◆ PROBLEM STATEMENT: Which lines of the records contain the word "empty"? Show each of them.

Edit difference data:
▬▬▬
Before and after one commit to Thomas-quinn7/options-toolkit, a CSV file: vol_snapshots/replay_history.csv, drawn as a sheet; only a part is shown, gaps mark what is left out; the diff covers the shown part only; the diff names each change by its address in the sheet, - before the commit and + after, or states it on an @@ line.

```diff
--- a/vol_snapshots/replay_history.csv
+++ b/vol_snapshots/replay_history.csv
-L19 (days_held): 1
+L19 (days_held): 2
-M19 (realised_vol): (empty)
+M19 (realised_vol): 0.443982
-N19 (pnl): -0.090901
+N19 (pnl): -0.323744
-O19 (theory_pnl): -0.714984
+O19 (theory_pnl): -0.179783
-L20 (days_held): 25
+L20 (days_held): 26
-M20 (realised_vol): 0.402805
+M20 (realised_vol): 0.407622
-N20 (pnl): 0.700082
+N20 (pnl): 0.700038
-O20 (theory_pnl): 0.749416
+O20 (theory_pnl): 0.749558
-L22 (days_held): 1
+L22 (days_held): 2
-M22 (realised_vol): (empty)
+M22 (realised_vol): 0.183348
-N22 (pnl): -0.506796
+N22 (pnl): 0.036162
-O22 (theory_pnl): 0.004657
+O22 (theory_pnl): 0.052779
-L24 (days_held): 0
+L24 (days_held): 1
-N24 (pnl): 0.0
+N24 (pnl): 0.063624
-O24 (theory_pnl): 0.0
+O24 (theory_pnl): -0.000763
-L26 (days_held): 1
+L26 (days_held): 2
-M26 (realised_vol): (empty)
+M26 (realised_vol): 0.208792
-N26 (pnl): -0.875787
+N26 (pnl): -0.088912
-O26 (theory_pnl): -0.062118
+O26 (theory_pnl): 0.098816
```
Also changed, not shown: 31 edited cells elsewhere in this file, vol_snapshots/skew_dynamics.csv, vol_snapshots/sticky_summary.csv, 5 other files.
▬▬▬
◆ TASK RESPONSE:
-M19 (realised_vol): (empty)
-M22 (realised_vol): (empty)
-M26 (realised_vol): (empty)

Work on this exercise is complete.